Dear Curiosity Journal,

Now that the landscape is penetrable, fencing is on the schedule for this weekend. It’s not a moment too soon because the goats (mostly Peter) need to be separated from the ewes as they get closer to lambing. On most days, Peter and I get along. He goes through his routine posturing and declaring his dominance. He rears up on his hind legs and almost headbutts the Babydolls while uttering a goblin bellow, but never follows through. He wags his head and herds Joy Jr and Pearly behind him. He places his head on their backs. He and his sister Franny coexisted with the Babydolls on our friend’s farm before they came here. They even survived the flood of 2018 together while the rest of the livestock perished.

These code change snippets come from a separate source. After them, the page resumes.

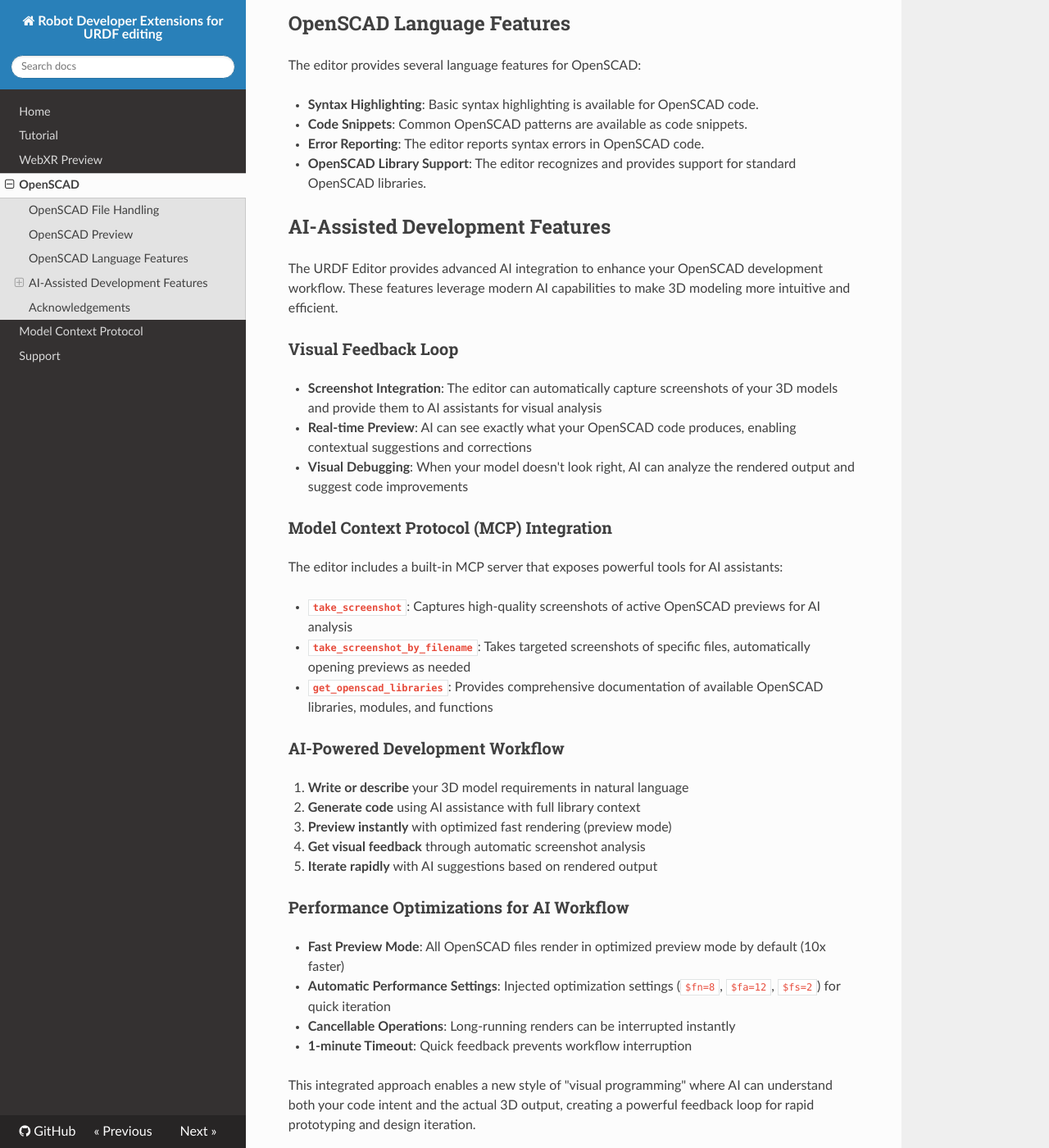
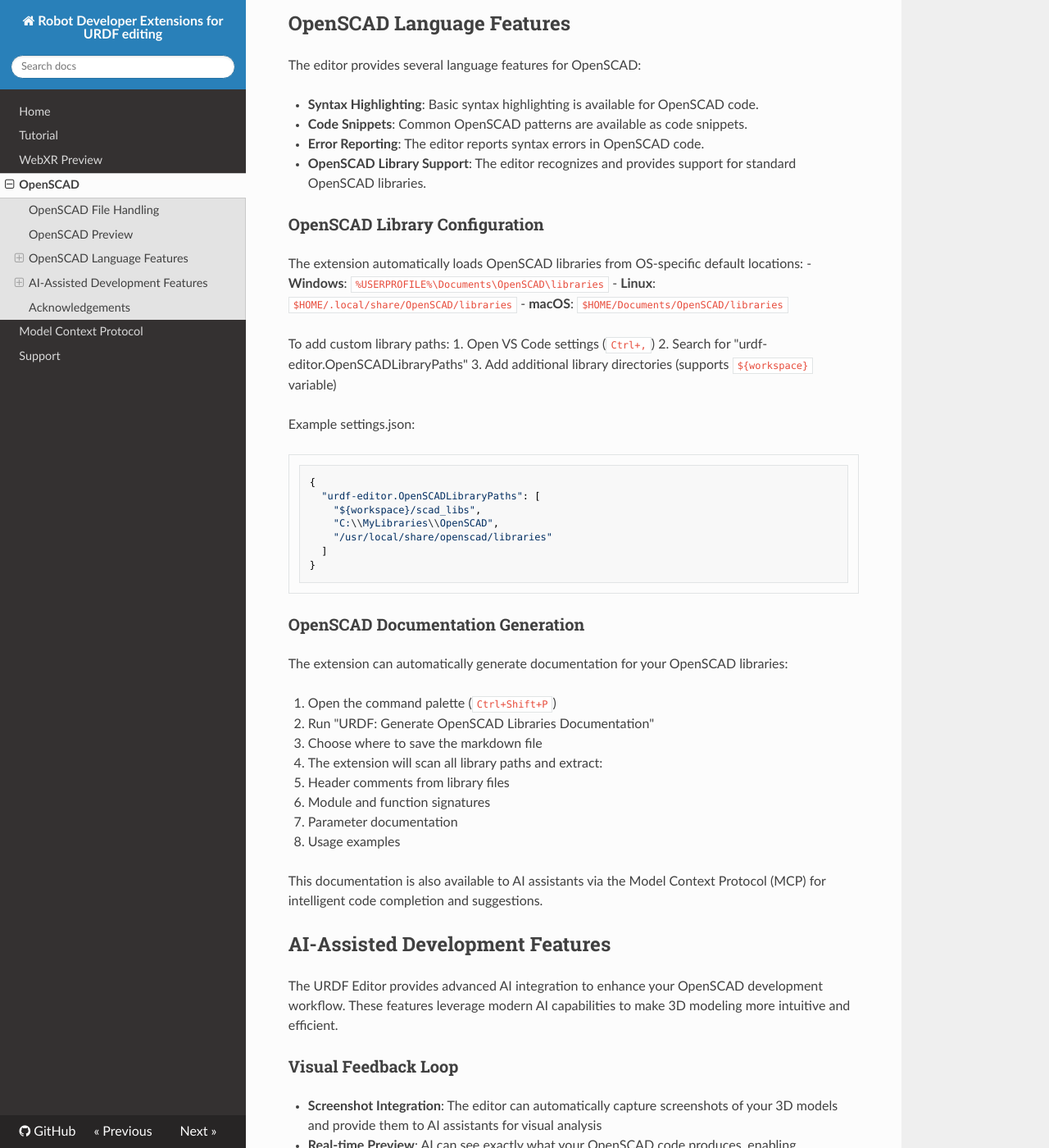
Before and after one commit to Ranch-Hand-Robotics/rde-urdf, an MkDocs documentation site: the page built from docs/OpenSCAD.md, in a window 1280 px wide and 1400 px high, scrolled down 1009 px. Shown: the whole window at 82% size. Built offline with MkDocs 1.6.1, drawn with Linux system fonts in a browser that asks for light colours; nearby versions of some CDN libraries.

Commit message:
Update Docs

````diff
--- a/docs/OpenSCAD.md
+++ b/docs/OpenSCAD.md
@@ -21,6 +21,41 @@
 - **Error Reporting**: The editor reports syntax errors in OpenSCAD code.
 - **OpenSCAD Library Support**: The editor recognizes and provides support for standard OpenSCAD libraries.
 
+### OpenSCAD Library Configuration
+The extension automatically loads OpenSCAD libraries from OS-specific default locations:
+- **Windows**: `%USERPROFILE%\Documents\OpenSCAD\libraries`
+- **Linux**: `$HOME/.local/share/OpenSCAD/libraries`
+- **macOS**: `$HOME/Documents/OpenSCAD/libraries`
+
+To add custom library paths:
+1. Open VS Code settings (`Ctrl+,`)
+2. Search for "urdf-editor.OpenSCADLibraryPaths"
+3. Add additional library directories (supports `${workspace}` variable)
+
+Example settings.json:
+```json
+{
+  "urdf-editor.OpenSCADLibraryPaths": [
+    "${workspace}/scad_libs",
+    "C:\\MyLibraries\\OpenSCAD",
+    "/usr/local/share/openscad/libraries"
+  ]
+}
+```
+
+### OpenSCAD Documentation Generation
+The extension can automatically generate documentation for your OpenSCAD libraries:
+
+1. Open the command palette (`Ctrl+Shift+P`)
+2. Run "URDF: Generate OpenSCAD Libraries Documentation"
+3. Choose where to save the markdown file
+4. The extension will scan all library paths and extract:
+   - Header comments from library files
+   - Module and function signatures
+   - Parameter documentation
+   - Usage examples
+
+This documentation is also available to AI assistants via the Model Context Protocol (MCP) for intelligent code completion and suggestions.
 
 ## AI-Assisted Development Features
 
````
Also changed, not shown: README.md (+3 -9 lines), docs/index.md (+4 -1 lines).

Therefore, they have a longstanding flock dynamic in which Peter is the boss. I observe him take on the role of both the protector (when he detects danger) and the enforcer of rank (when he detects food). The Babydoll ewes are docile by nature and mostly concede or ignore him. However, group dynamics are changing. Competing with three pregnant ewes with an increasing appetite and changing hormones is proving to be difficult for Peter. The larger ewes discount him entirely, flexing their superior size, and hockey checking him out of bounds with their wooly padding when it’s grain time. Upset by this, Peter chooses violence, so today I decided to tie him up while feeding the ewes. His rebuttal was to rage until he broke his collar, then run back and forth across the pasture until he wore himself out and had to lie down to pant for a bit. Needless to say, this is not a sustainable feeding practice and it’s time to finally separate the goats from the sheep, at least for a little while. I have no doubt Peter will make it more difficult than it needs to be.